State Representative Regina Huff, R-Williamsburg, has sponsored a bill mandating children wear bicycle helmets and a second bill that would require teachers to undergo suicide awareness training as part of their professional development.
Huff said HB-52 and HB-30 have both passed the House of Representatives and are currently under consideration by the Senate.
Huff said the helmet bill, known as “TJ’s Bill,” would require children under the age of 12 to wear helmets when riding their bikes.
“TJ went over the handlebars of his bike,” Huff said noting studies have shown that helmets are 84 to 89 percent effective in protecting the brain in a bicycle related accident.
“If we keep one child from that devastation, it is worth it,” Huff said noting that out of the 450,000 bicycle-related accidents that occur annually nationwide, 135,000 result in head injuries.
In 2016, 54 people in Kentucky died from head injuries sustained while riding a bicycle,” Huff said.
Huff said the bill does not call for any type of fine for failure to comply with the law.
“We want to raise awareness,” Huff said of her reason for sponsoring the bill adding that like with seatbelt usage in vehicles, the goal is to make wearing a helmet while riding a bike second nature for people.
“People never think it can happen to them,” Huff said of a brain injury while riding a bicycle.
Huff’s bill would require teachers to take two hours of their 24 required hours of professional development on suicide awareness, every two years.
Huff noted that suicide is the second leading cause of death among students and that teachers are with their students up to seven hours each day.
“I want to give them the training to have a conversation and understand the signs of a student who may be contemplating suicide,” said Huff who teaches middle school in the Whitley County School System.
Bunch said there are a number of programs that would provide the training for free.
“It is time for this discussion to be out front and prevalent,” Huff said.
Huff said when it comes to the state pension crisis, she believes any resolution should include upholding the promise that was made to current pension holders and current employees.
“We have to honor our promise,” Huff said.
Huff said she still believes tax reform must be a priority.
“We have to go in there and cut the red tape,” Huff said adding that there are a number of tax incentives on the book that should be examined.
As to what citizens may see as the session moves forward, Huff said the funding to complete the improvements to Ky. 92 between Williamsburg and Whitley City in McCreary County appears as if it would be included.
“A lot of the focus on transportation this biennium is on bridges,” Huff said explaining that there are a significant number of bridges across the state that are no longer weighted to carry school buses.
“There are many bridges in my district that should be looked at,” Huff said.
In addition, Huff said welfare reform is an issue that appears to be gaining traction in the legislature.
How that may look in its final form remains to be seen, Huff said.
The session ends April 13.
Huff, who was first elected to the seat in a special election in 2011, announced that she would be seeking a fourth term in 2018.
“I’m excited.
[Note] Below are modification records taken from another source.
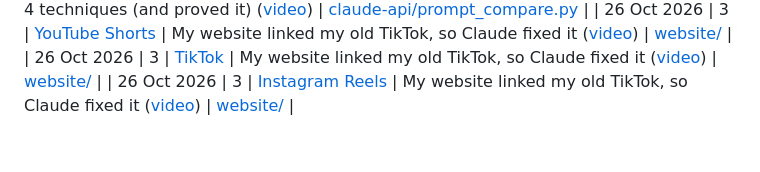
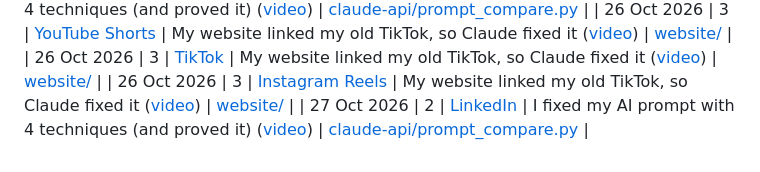
Before and after one commit to AmitP891/ai-learning-2026, a Markdown page: content/README.md, the part around the change. Drawn GitHub-style.

Commit message:
Log prompt-fix LinkedIn post
Co-Authored-By: Claude Opus 5.5 <noreply@anthropic.com>
Claude-Session: https://claude.ai/code/session_01X8TRrt6XctmJizUC9jgZBK

```diff
--- a/content/README.md
+++ b/content/README.md
@@ -22,3 +22,4 @@ Every piece of content published during the sprint, linked to the week and code
 | 26 Oct 2026 | 3 | [YouTube Shorts](https://youtube.com/shorts/2_RIY0jS89c) | My website linked my old TikTok, so Claude fixed it ([video](videos/2026-10-26-website-glow-up.mp4)) | [website/](../website/) |
 | 26 Oct 2026 | 3 | [TikTok](https://vm.tiktok.com/ZN8DqPrVR/) | My website linked my old TikTok, so Claude fixed it ([video](videos/2026-10-26-website-glow-up.mp4)) | [website/](../website/) |
 | 26 Oct 2026 | 3 | [Instagram Reels](https://www.instagram.com/reel/De96dVcCiPl/) | My website linked my old TikTok, so Claude fixed it ([video](videos/2026-10-26-website-glow-up.mp4)) | [website/](../website/) |
+| 27 Oct 2026 | 2 | [LinkedIn](https://lnkd.in/p/ezhJQTSN) | I fixed my AI prompt with 4 techniques (and proved it) ([video](videos/2026-10-25-prompt-fix.mp4)) | [claude-api/prompt_compare.py](../01-anthropic-academy/claude-api/prompt_compare.py) |
```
I’m at a place where I can make a difference,” said Huff, who serves on the House Appropriations and Revenue Committee, along with the Education, Veterans, Military Affairs and Public Protection committees.
“I’m chairwoman for the largest part of the budget, which is education,” Huff said. “I’m very passionate about education.”
Huff said that like with politics across the country, she has seen the legislature become more party driven, especially with the Republicans holding a supermajority in the House of Representatives.
From the moment she arrived, Huff said she has worked hard not to be a rubberstamp on legislation.
“If I have a problem with a piece of legislation, I’m not afraid to say so,” Huff said. “I have made every effort for people to know where I stand.”
Huff said she has and wants to continue serving her consituents in Whitley and southern Laurel Counties.
“I try my best to serve the people. I make every effort to help you,” Huff said. “That is the only reason I do this job.”